*Exercise description*
Only the lines holding the word "ARCHITECTURE" are wanted; copy each of them from the listing.

- - -

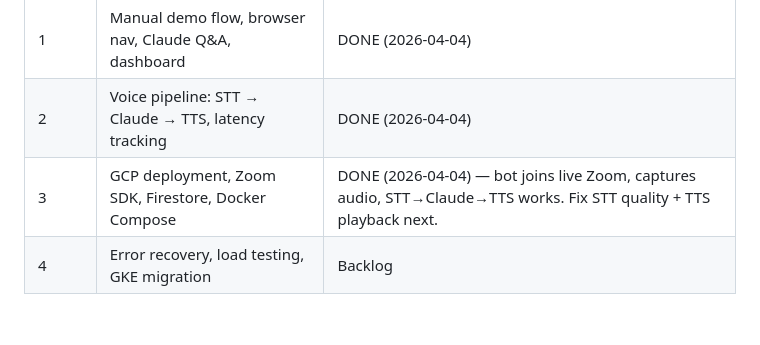
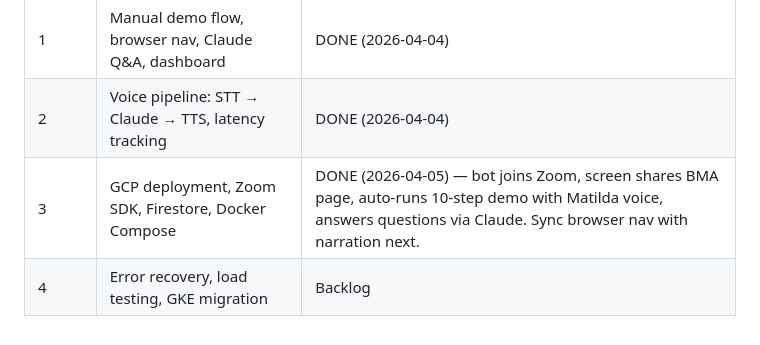
Before and after one commit to gilshneorson-tech/scopio_lab_BPA_demo, a Markdown page: ARCHITECTURE.md, the part around the change. GitHub-like rendering.

```diff
--- a/ARCHITECTURE.md
+++ b/ARCHITECTURE.md
@@ -194,5 +194,5 @@ Real-time streaming STT will return results while prospect speaks, reducing perc
 |---|---|---|
 | 1 | Manual demo flow, browser nav, Claude Q&A, dashboard | DONE (2026-04-04) |
 | 2 | Voice pipeline: STT → Claude → TTS, latency tracking | DONE (2026-04-04) |
-| 3 | GCP deployment, Zoom SDK, Firestore, Docker Compose | DONE (2026-04-04) — bot joins live Zoom, captures audio, STT→Claude→TTS works. Fix STT quality + TTS playback next. |
+| 3 | GCP deployment, Zoom SDK, Firestore, Docker Compose | DONE (2026-04-05) — bot joins Zoom, screen shares BMA page, auto-runs 10-step demo with Matilda voice, answers questions via Claude. Sync browser nav with narration next. |
 | 4 | Error recovery, load testing, GKE migration | Backlog |
```
Also changed, not shown: BACKLOG.md (+10 -5 lines).
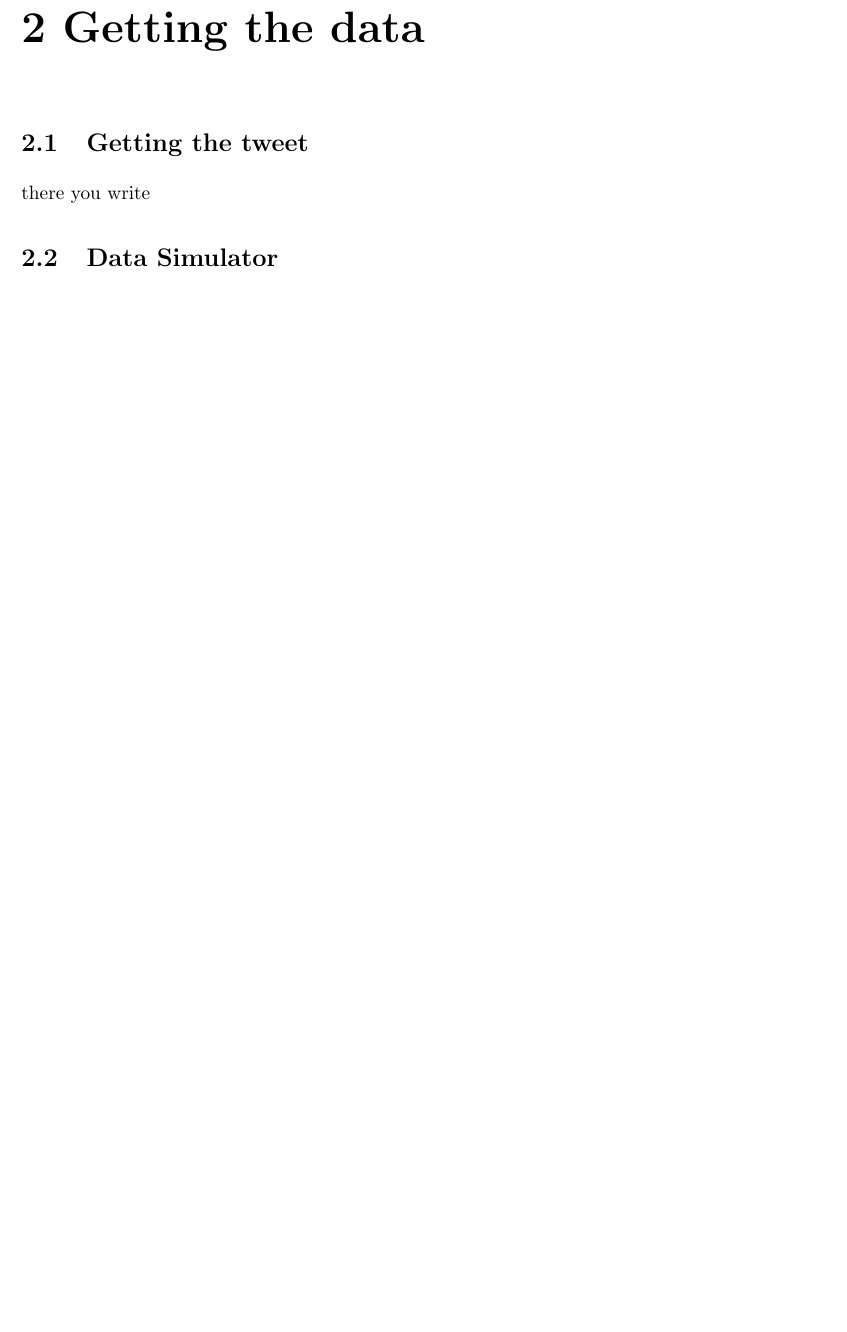
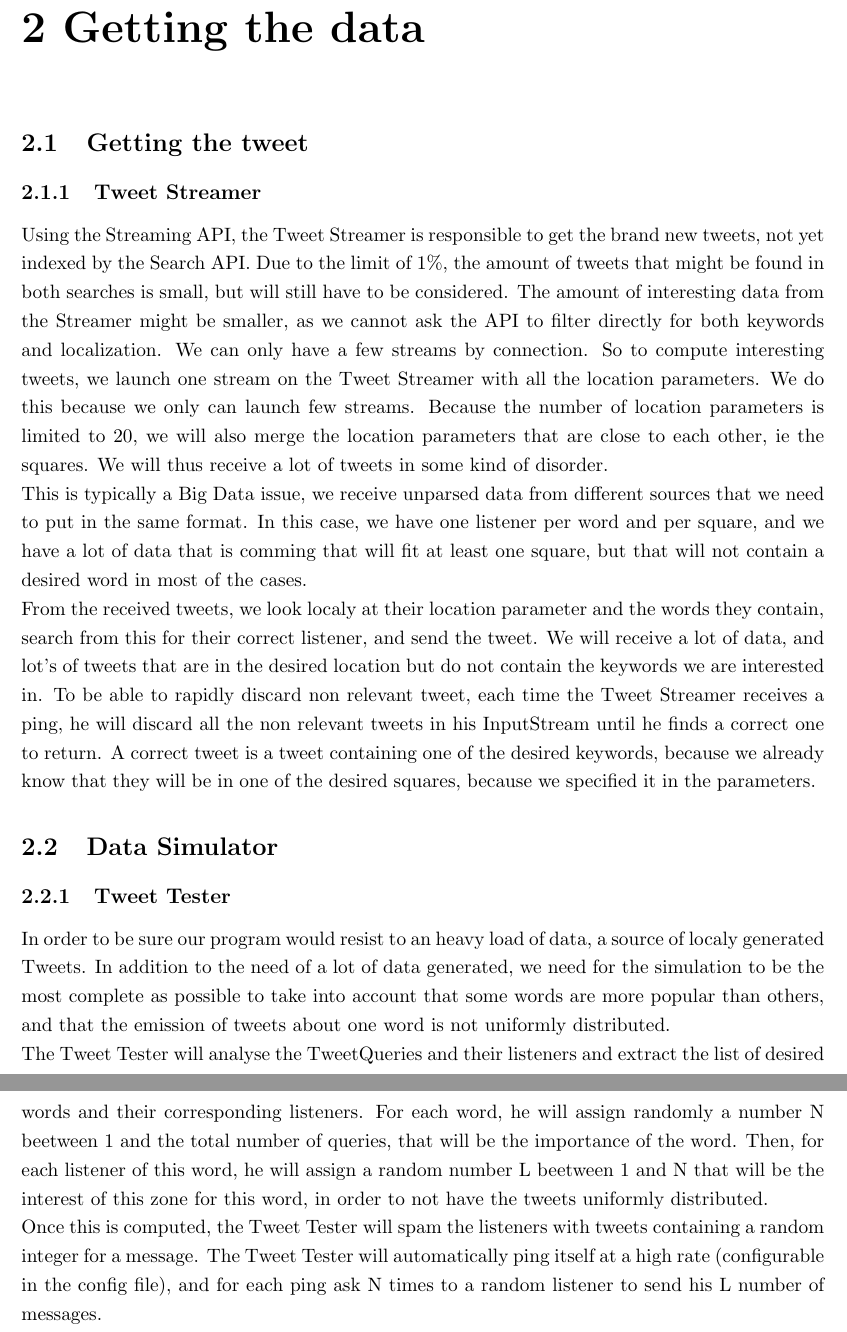
Before and after one commit to TweetAggregator/CrossTalk, a LaTeX thesis (Final_report/report.tex, which reads Final_report/report/getting_data/simulator.tex, Final_report/report/getting_data/tweet.tex): part of page 6 of 18 before the commit and two parts of pages 6 and 7 of 19 after it, the two joined at a grey line, cut so that both start at the same text, the shorter picture padded with empty space. Compiled offline with pdfLaTeX.

Commit message:
Ading the Clement s repport for the tweet streamer and the tweet tester

```diff
--- a/Final_report/report/getting_data/simulator.tex
+++ b/Final_report/report/getting_data/simulator.tex
@@ -1 +1,6 @@
 \section{Data Simulator}
+\subsection{Tweet Tester}
+In order to be sure our program would resist to an heavy load of data, a source of localy generated Tweets. In addition to the need of a lot of data generated, we need for the simulation to be the most complete as possible to take into account that some words are more popular than others,
+and that the emission of tweets about one word is not uniformly distributed. \\
+The Tweet Tester will analyse the TweetQueries and their listeners and extract the list of desired words and their corresponding listeners. For each word, he will assign randomly a number N beetween 1 and the total number of queries, that will be the importance of the word. Then, for each listener of this word, he will assign a random number L beetween 1 and N that will be the interest of this zone for this word, in order to not have the tweets uniformly distributed.\\
+Once this is computed, the Tweet Tester will spam the listeners with tweets containing a random integer for a message. The Tweet Tester will automatically ping itself at a high rate (configurable in the config file), and for each ping ask N times to a random listener to send his L number of messages.
--- a/Final_report/report/getting_data/tweet.tex
+++ b/Final_report/report/getting_data/tweet.tex
@@ -1,3 +1,5 @@
 \section{Getting the tweet}
-
-there  you write
+\subsection{Tweet Streamer}
+Using the Streaming API, the Tweet Streamer is responsible to get the brand new tweets, not yet indexed by the Search API. Due to the limit of 1\%, the amount of tweets that might be found in both searches is small, but will still have to be considered. The amount of interesting data from the Streamer might be smaller, as we cannot ask the API to filter directly for both keywords and localization. We can only have a few streams by connection. So to compute interesting tweets, we launch one stream on the Tweet Streamer with all the location parameters. We do this because we only can launch few streams. Because the number of location parameters is limited to 20, we will also merge the location parameters that are close to each other, ie the squares. We will thus receive a lot of tweets in some kind of disorder. \\
+This is typically a Big Data issue, we receive unparsed data from different sources that we need to put in the same format. In this case, we have one listener per word and per square, and we have a lot of data that is comming that will fit at least one square, but that will not contain a desired word in most of the cases.\\
+From the received tweets, we look localy at their location parameter and the words they contain, search from this for their correct listener, and send the tweet. We will receive a lot of data, and lot's of tweets that are in the desired location but do not contain the keywords we are interested in. To be able to rapidly discard non relevant tweet, each time the Tweet Streamer receives a ping, he will discard all the non relevant tweets in his InputStream until he finds a correct one to return. A correct tweet is a tweet containing one of the desired keywords, because we already know that they will be in one of the desired squares, because we specified it in the parameters.
```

- - -

*Task response*
Before and after one commit to gilshneorson-tech/scopio_lab_BPA_demo, a Markdown page: ARCHITECTURE.md, the part around the change. GitHub-like rendering.
--- a/ARCHITECTURE.md
+++ b/ARCHITECTURE.md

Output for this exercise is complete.